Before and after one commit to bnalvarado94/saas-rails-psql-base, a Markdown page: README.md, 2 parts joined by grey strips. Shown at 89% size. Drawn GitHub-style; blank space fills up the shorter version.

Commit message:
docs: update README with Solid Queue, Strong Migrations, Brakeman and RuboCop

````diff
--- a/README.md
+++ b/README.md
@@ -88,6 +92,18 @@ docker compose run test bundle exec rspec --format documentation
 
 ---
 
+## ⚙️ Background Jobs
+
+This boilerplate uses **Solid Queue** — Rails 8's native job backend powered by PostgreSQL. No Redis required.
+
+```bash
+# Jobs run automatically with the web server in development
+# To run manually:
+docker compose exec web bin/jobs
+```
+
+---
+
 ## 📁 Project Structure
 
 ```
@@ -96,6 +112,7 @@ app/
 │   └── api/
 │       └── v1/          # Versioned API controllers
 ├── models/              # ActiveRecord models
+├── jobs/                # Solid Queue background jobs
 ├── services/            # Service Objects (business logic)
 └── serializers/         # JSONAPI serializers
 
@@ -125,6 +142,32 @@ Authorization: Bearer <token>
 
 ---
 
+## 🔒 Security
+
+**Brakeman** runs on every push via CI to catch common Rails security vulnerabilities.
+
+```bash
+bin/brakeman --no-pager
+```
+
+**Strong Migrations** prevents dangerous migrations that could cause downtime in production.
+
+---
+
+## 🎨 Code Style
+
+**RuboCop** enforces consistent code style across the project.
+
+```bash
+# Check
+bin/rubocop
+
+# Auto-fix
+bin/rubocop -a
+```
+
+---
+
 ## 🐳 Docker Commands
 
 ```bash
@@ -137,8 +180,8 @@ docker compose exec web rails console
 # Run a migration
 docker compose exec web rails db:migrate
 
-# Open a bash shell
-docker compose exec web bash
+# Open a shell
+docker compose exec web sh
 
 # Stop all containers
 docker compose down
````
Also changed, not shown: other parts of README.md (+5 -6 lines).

Problem to work on:
Repeat every record, keeping each word and mark exactly as it is.

Final answer:
Before and after one commit to bnalvarado94/saas-rails-psql-base, a Markdown page: README.md, 2 parts joined by grey strips. Shown at 89% size. Drawn GitHub-style; blank space fills up the shorter version.

Commit message:
docs: update README with Solid Queue, Strong Migrations, Brakeman and RuboCop

````diff
--- a/README.md
+++ b/README.md
@@ -88,6 +92,18 @@ docker compose run test bundle exec rspec --format documentation
 
 ---
 
+## ⚙️ Background Jobs
+
+This boilerplate uses **Solid Queue** — Rails 8's native job backend powered by PostgreSQL. No Redis required.
+
+```bash
+# Jobs run automatically with the web server in development
+# To run manually:
+docker compose exec web bin/jobs
+```
+
+---
+
 ## 📁 Project Structure
 
 ```
@@ -96,6 +112,7 @@ app/
 │   └── api/
 │       └── v1/          # Versioned API controllers
 ├── models/              # ActiveRecord models
+├── jobs/                # Solid Queue background jobs
 ├── services/            # Service Objects (business logic)
 └── serializers/         # JSONAPI serializers
 
@@ -125,6 +142,32 @@ Authorization: Bearer <token>
 
 ---
 
+## 🔒 Security
+
+**Brakeman** runs on every push via CI to catch common Rails security vulnerabilities.
+
+```bash
+bin/brakeman --no-pager
+```
+
+**Strong Migrations** prevents dangerous migrations that could cause downtime in production.
+
+---
+
+## 🎨 Code Style
+
+**RuboCop** enforces consistent code style across the project.
+
+```bash
+# Check
+bin/rubocop
+
+# Auto-fix
+bin/rubocop -a
+```
+
+---
+
 ## 🐳 Docker Commands
 
 ```bash
@@ -137,8 +180,8 @@ docker compose exec web rails console
 # Run a migration
 docker compose exec web rails db:migrate
 
-# Open a bash shell
-docker compose exec web bash
+# Open a shell
+docker compose exec web sh
 
 # Stop all containers
 docker compose down
````
Also changed, not shown: other parts of README.md (+5 -6 lines).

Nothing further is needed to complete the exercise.